Task to complete: Search the entries for the word "done" and pull out each line that has it.

Before-and-after change records:
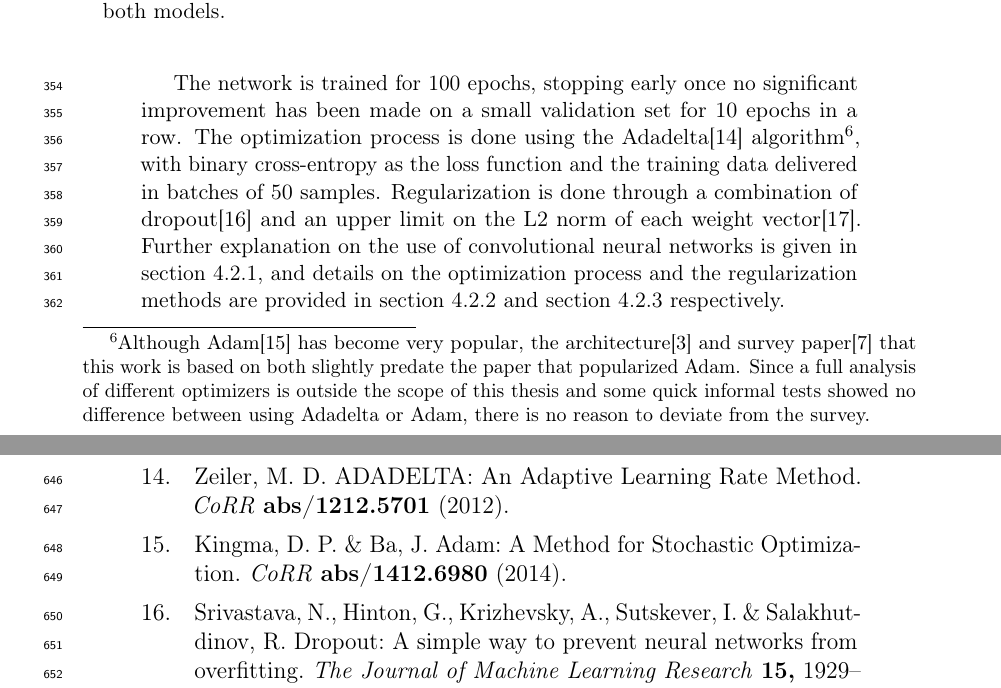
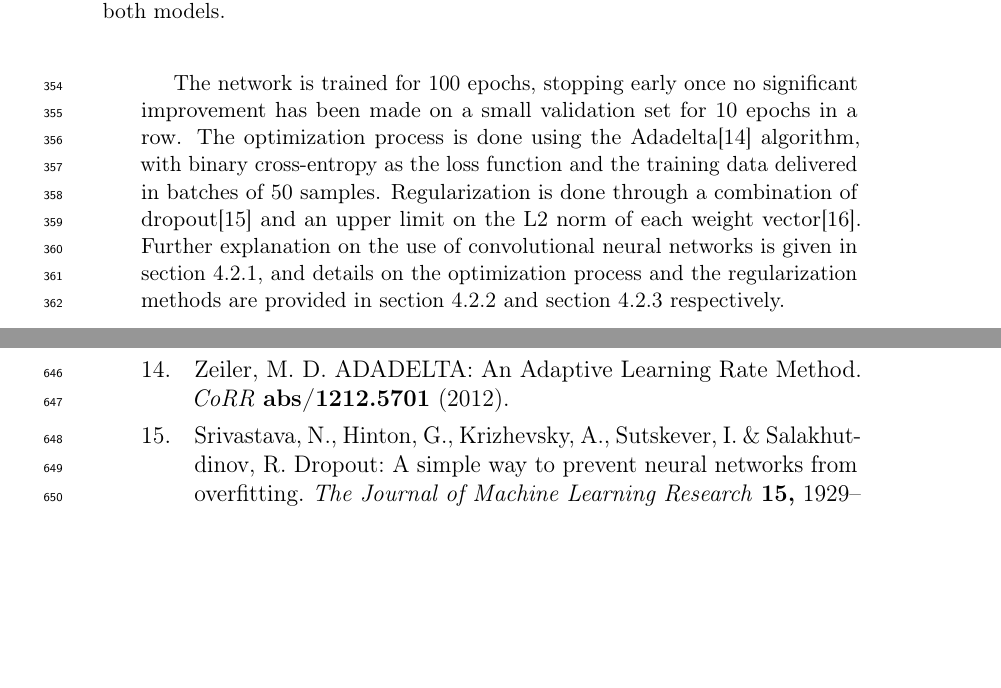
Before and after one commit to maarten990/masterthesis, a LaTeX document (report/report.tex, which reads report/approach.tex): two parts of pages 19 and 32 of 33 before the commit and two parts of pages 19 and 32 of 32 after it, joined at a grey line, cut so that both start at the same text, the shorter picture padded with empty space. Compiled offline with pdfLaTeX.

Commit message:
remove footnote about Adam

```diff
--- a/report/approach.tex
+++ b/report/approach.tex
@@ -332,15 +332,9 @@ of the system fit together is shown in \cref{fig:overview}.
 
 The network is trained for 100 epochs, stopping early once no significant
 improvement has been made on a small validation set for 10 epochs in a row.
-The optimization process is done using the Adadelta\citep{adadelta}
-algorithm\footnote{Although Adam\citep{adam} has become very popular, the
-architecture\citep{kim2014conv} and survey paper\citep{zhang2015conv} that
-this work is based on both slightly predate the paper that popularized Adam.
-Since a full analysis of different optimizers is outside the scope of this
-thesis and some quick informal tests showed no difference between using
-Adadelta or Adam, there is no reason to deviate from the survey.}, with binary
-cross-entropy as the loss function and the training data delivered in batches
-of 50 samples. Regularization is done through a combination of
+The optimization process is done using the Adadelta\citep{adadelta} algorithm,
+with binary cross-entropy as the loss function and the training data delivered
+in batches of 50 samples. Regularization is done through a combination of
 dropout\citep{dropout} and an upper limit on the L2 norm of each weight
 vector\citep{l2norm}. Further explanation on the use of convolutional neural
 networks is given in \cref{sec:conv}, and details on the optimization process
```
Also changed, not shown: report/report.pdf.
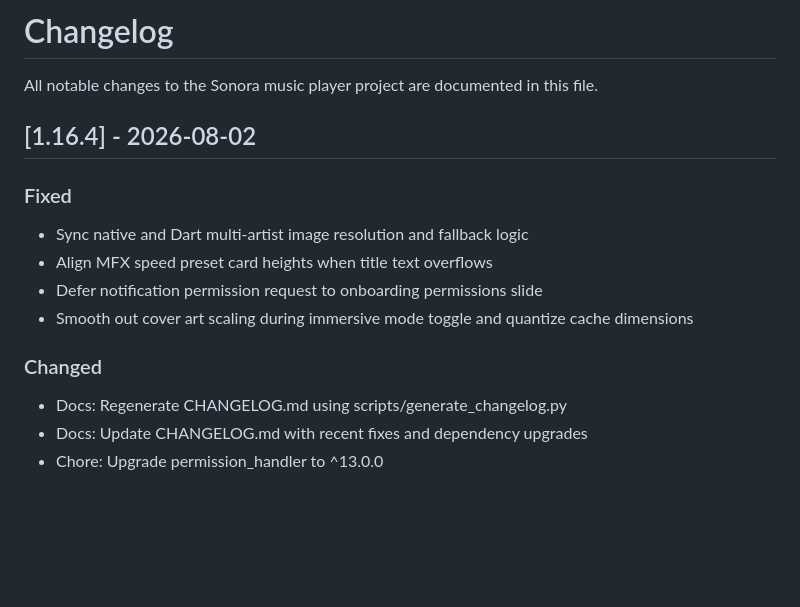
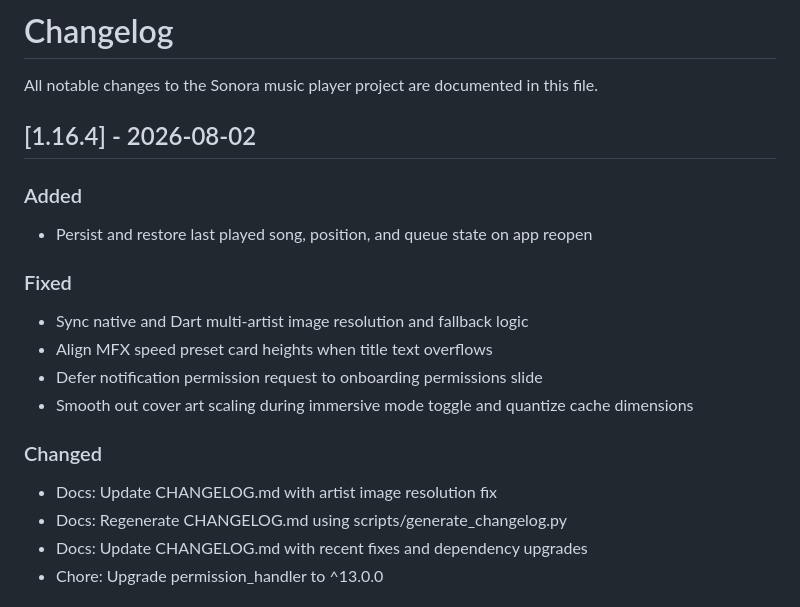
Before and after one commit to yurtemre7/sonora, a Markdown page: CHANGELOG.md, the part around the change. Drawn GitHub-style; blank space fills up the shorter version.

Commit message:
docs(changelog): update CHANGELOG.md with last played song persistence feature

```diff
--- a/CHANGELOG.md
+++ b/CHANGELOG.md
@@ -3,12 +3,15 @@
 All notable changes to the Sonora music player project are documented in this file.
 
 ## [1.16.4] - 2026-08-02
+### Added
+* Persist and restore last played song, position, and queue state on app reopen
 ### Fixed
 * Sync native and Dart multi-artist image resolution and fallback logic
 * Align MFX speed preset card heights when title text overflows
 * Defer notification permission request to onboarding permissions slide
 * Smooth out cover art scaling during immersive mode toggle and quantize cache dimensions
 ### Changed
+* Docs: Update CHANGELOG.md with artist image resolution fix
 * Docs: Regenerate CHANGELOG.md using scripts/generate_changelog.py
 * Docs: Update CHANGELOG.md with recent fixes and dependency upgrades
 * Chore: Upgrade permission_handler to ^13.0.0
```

--

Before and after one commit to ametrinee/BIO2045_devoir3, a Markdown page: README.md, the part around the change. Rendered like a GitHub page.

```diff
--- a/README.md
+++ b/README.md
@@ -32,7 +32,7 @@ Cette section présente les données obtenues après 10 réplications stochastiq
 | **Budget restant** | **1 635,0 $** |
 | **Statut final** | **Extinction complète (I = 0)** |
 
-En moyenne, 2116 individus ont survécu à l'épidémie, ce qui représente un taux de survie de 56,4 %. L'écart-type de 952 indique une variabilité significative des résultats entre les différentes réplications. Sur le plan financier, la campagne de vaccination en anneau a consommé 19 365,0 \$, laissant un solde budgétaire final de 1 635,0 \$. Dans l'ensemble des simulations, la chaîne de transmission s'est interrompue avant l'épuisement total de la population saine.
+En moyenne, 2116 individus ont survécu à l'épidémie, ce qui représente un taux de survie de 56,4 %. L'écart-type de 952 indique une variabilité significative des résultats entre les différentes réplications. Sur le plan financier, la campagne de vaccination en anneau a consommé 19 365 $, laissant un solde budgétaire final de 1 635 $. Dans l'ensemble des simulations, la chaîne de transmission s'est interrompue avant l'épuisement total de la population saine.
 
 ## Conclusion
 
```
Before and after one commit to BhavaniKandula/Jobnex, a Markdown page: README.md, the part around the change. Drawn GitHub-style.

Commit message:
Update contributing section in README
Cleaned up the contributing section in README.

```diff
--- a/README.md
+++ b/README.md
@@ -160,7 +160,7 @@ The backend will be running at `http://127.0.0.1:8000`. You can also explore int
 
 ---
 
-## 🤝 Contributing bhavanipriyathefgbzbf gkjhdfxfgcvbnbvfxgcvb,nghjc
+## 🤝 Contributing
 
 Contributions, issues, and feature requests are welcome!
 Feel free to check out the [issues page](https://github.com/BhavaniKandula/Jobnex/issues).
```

Answer below:
-The optimization process is done using the Adadelta\citep{adadelta}
-of 50 samples. Regularization is done through a combination of
+The optimization process is done using the Adadelta\citep{adadelta} algorithm,
+in batches of 50 samples. Regularization is done through a combination of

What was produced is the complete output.